-- Activity --
Among the entries, find the lines with the string "month" and report them.

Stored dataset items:
· · ·

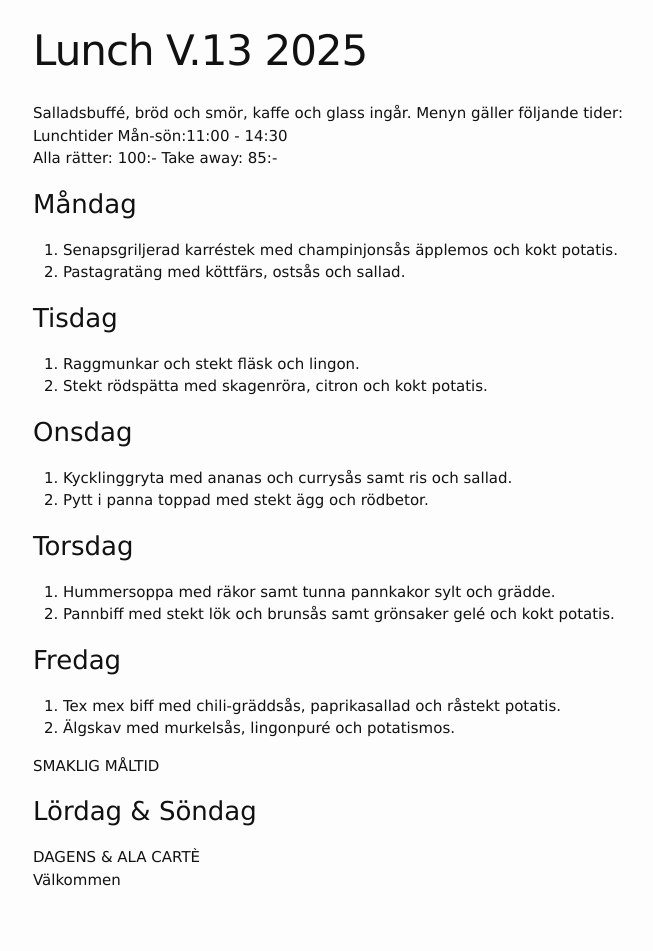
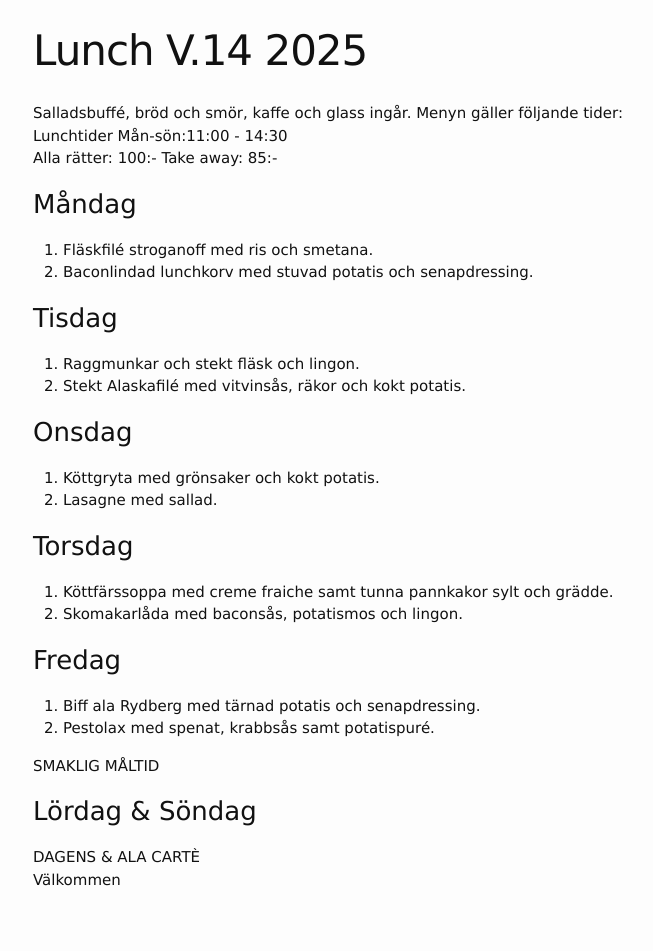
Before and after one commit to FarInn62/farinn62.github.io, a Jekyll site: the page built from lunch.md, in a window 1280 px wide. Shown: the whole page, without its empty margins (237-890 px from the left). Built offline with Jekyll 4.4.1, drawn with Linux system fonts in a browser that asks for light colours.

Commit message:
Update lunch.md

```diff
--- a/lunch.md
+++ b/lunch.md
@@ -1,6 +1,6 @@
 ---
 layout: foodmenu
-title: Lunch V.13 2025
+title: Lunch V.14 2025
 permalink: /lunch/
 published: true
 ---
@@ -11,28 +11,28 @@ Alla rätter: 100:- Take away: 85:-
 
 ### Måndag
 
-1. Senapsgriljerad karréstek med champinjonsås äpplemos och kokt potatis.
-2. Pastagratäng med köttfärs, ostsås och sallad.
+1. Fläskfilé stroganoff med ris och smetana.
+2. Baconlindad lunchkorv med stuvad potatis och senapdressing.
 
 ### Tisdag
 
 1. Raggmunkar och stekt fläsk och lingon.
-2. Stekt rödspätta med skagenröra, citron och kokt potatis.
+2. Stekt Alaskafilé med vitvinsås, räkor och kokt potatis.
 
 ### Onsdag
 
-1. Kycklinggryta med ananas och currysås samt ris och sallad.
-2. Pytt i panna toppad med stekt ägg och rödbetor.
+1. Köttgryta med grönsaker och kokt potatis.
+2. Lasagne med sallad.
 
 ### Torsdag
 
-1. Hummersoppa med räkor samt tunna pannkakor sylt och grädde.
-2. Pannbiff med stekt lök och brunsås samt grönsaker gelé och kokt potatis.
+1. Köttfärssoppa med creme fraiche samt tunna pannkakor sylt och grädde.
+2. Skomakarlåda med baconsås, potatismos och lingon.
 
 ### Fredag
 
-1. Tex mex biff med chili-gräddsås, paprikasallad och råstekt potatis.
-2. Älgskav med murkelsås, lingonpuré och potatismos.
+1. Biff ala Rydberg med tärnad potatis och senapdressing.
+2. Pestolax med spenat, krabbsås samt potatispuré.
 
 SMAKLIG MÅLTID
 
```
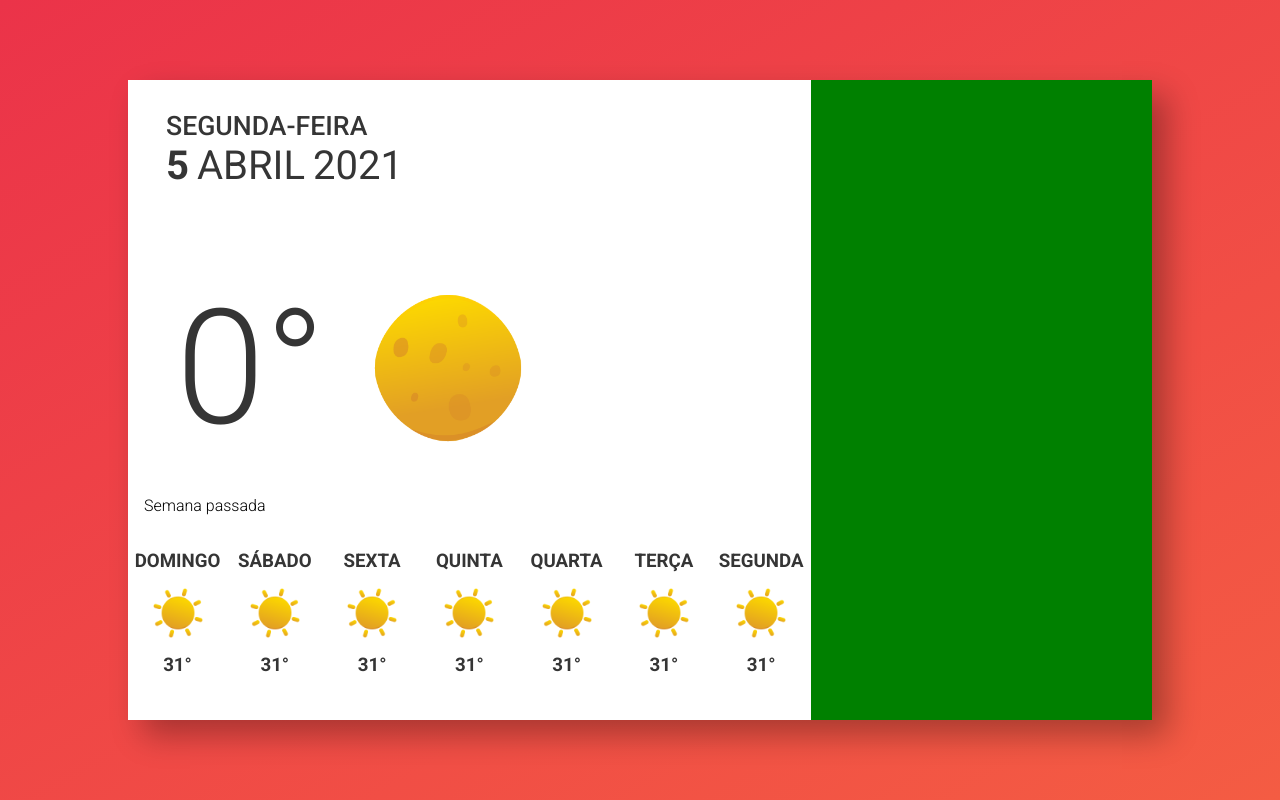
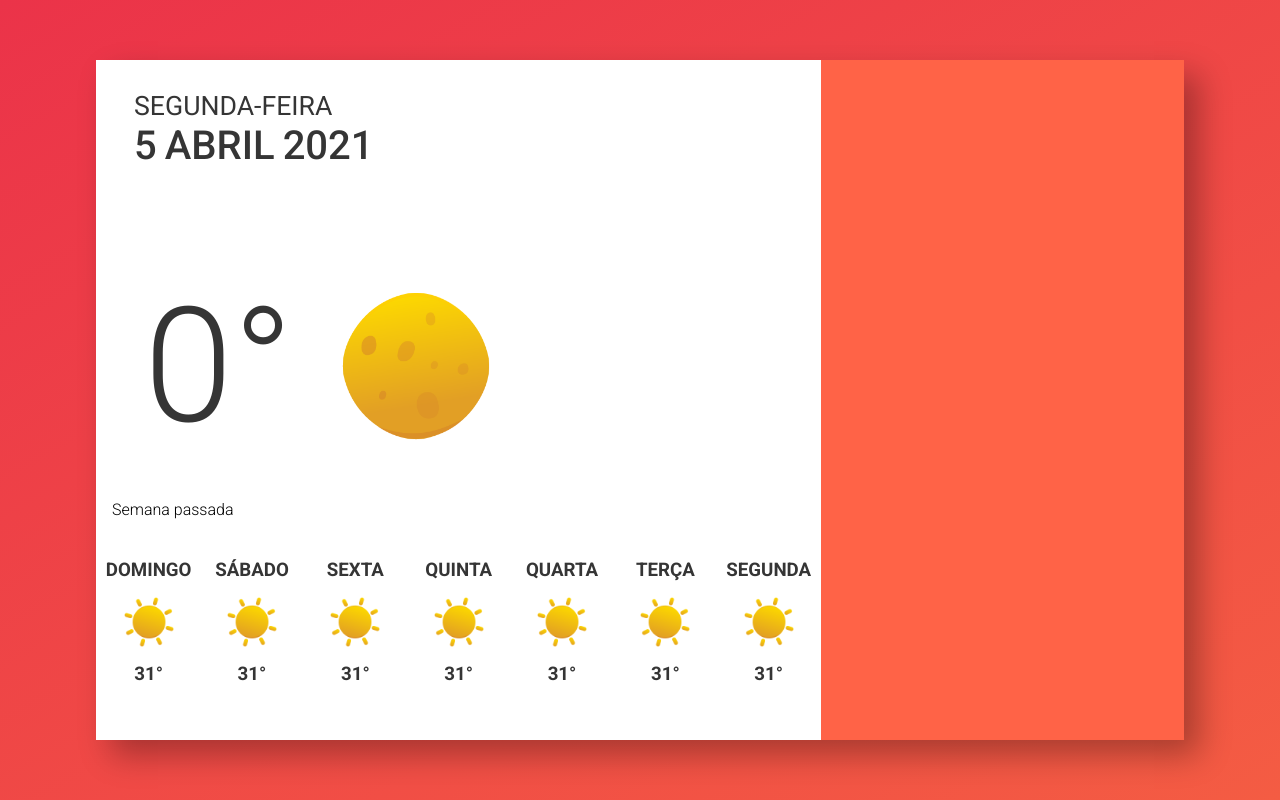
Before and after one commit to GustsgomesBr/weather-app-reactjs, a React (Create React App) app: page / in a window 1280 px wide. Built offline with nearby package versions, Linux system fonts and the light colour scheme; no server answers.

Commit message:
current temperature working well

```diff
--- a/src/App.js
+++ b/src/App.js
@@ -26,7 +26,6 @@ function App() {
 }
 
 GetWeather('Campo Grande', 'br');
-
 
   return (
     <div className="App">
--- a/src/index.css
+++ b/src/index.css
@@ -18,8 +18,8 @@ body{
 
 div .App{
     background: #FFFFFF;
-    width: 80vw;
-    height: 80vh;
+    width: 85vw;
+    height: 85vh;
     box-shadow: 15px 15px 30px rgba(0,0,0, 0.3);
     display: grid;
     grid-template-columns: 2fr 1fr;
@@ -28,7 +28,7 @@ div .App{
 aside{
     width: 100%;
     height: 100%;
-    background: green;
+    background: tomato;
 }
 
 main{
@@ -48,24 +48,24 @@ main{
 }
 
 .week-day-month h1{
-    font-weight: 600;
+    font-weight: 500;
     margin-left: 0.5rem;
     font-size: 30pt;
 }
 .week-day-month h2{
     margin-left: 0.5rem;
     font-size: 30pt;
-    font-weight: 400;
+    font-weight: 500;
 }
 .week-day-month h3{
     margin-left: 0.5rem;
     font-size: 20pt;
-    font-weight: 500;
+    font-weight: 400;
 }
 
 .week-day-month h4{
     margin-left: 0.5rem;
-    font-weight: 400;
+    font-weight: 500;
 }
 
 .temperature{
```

· · ·

-- Response box --
 .week-day-month h1{
 .week-day-month h2{
 .week-day-month h3{
 .week-day-month h4{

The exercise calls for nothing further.